**What you should do**
Spot each line in the records below where the word "kontakt" occurs, then copy it.

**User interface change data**
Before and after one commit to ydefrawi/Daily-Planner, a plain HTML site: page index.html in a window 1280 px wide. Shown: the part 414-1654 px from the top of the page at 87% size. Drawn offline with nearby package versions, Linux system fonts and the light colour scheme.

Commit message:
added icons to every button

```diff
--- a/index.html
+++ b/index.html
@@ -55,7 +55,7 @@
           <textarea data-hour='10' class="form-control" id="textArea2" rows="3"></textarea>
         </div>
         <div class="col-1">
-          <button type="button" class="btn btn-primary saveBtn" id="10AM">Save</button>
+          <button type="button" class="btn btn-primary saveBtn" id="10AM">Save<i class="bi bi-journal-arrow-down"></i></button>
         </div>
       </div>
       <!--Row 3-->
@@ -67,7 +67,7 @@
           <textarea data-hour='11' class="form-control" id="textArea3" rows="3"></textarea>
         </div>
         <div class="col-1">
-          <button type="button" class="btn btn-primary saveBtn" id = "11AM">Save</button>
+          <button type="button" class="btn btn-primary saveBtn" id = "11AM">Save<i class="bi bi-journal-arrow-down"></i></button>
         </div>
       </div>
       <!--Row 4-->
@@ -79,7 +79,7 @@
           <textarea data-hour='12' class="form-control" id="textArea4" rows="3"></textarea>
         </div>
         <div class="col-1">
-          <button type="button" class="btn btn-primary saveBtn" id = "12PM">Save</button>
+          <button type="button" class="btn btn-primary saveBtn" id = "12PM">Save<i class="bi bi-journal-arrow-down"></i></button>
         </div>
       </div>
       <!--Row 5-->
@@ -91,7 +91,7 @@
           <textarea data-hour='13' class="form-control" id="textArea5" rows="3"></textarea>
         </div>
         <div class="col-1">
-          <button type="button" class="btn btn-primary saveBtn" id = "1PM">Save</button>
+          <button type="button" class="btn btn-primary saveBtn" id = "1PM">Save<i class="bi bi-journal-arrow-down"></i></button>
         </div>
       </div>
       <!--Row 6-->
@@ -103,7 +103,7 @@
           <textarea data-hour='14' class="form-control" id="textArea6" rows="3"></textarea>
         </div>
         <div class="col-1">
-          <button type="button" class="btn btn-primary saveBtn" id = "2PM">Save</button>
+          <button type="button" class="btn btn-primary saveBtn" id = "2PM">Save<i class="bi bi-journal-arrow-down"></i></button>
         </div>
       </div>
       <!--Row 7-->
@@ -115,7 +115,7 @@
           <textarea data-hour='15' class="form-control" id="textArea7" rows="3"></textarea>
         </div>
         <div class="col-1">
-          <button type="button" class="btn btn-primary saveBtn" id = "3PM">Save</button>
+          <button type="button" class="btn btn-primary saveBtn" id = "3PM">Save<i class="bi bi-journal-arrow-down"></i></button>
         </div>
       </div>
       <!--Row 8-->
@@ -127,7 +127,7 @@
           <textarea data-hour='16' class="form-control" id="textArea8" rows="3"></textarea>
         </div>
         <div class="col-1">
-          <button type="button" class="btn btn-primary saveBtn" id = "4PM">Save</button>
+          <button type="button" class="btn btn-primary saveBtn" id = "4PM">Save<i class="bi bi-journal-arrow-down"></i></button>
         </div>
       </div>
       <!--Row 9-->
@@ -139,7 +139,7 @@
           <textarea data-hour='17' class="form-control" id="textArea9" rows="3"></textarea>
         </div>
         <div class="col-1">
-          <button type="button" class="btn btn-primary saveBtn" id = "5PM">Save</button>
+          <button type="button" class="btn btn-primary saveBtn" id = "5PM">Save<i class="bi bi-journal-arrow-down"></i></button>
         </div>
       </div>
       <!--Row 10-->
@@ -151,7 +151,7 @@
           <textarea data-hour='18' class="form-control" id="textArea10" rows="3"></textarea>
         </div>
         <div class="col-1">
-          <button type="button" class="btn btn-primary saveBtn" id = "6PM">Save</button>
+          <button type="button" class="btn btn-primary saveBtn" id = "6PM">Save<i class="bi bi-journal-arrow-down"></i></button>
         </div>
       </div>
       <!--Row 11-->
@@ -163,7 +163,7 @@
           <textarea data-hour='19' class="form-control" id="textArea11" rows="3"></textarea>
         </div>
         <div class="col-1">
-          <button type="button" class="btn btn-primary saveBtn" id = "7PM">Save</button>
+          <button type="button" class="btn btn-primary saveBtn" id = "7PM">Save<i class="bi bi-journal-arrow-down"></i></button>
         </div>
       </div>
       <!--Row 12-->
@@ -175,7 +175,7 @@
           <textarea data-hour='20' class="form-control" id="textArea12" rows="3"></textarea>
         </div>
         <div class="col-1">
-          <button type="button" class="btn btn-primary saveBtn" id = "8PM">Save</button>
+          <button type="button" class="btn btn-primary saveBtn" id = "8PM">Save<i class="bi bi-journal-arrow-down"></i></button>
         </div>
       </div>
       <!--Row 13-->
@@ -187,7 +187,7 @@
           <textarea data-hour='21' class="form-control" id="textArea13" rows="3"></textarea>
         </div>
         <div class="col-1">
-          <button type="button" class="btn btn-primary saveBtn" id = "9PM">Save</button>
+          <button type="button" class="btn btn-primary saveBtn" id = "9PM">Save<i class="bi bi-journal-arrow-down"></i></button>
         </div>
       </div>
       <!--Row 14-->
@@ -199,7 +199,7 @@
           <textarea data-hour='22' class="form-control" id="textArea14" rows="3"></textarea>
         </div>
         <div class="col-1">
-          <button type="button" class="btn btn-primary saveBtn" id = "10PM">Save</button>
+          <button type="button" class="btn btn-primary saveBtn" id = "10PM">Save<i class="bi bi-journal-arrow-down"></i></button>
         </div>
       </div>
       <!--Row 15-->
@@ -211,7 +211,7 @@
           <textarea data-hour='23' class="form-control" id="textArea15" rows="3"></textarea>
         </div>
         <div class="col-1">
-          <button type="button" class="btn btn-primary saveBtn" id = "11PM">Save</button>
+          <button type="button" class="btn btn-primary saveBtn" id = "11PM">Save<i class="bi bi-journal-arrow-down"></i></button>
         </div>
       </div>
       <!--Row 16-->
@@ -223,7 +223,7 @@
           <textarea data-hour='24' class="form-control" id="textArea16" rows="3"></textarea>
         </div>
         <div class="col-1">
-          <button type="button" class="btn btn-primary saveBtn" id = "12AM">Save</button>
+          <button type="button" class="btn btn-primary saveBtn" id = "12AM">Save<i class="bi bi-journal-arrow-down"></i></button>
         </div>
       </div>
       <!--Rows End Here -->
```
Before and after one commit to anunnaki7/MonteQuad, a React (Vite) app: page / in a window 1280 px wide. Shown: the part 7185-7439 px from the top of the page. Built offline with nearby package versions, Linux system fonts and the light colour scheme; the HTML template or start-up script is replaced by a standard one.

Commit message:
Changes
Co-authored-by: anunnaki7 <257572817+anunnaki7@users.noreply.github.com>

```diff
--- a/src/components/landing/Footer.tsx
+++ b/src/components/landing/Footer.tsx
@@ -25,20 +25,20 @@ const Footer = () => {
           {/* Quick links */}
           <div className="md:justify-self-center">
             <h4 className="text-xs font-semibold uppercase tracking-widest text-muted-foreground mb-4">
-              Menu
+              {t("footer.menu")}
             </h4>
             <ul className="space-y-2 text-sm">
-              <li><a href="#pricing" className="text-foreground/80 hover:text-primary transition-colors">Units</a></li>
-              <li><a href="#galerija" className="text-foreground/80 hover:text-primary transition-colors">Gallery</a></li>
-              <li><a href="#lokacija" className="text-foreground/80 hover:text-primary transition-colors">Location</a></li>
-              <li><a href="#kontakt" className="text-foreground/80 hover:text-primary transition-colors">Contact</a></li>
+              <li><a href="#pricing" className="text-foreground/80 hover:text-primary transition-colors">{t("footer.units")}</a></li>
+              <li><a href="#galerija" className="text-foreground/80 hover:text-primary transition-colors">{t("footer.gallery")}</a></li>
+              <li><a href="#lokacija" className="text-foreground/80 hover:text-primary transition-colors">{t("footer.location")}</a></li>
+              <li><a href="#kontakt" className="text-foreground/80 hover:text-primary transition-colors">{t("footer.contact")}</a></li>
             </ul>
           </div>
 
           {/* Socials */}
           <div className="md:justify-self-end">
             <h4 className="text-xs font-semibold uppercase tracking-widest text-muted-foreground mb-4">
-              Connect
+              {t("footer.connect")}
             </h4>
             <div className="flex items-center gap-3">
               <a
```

**Answer box**
-              <li><a href="#kontakt" className="text-foreground/80 hover:text-primary transition-colors">Contact</a></li>
+              <li><a href="#kontakt" className="text-foreground/80 hover:text-primary transition-colors">{t("footer.contact")}</a></li>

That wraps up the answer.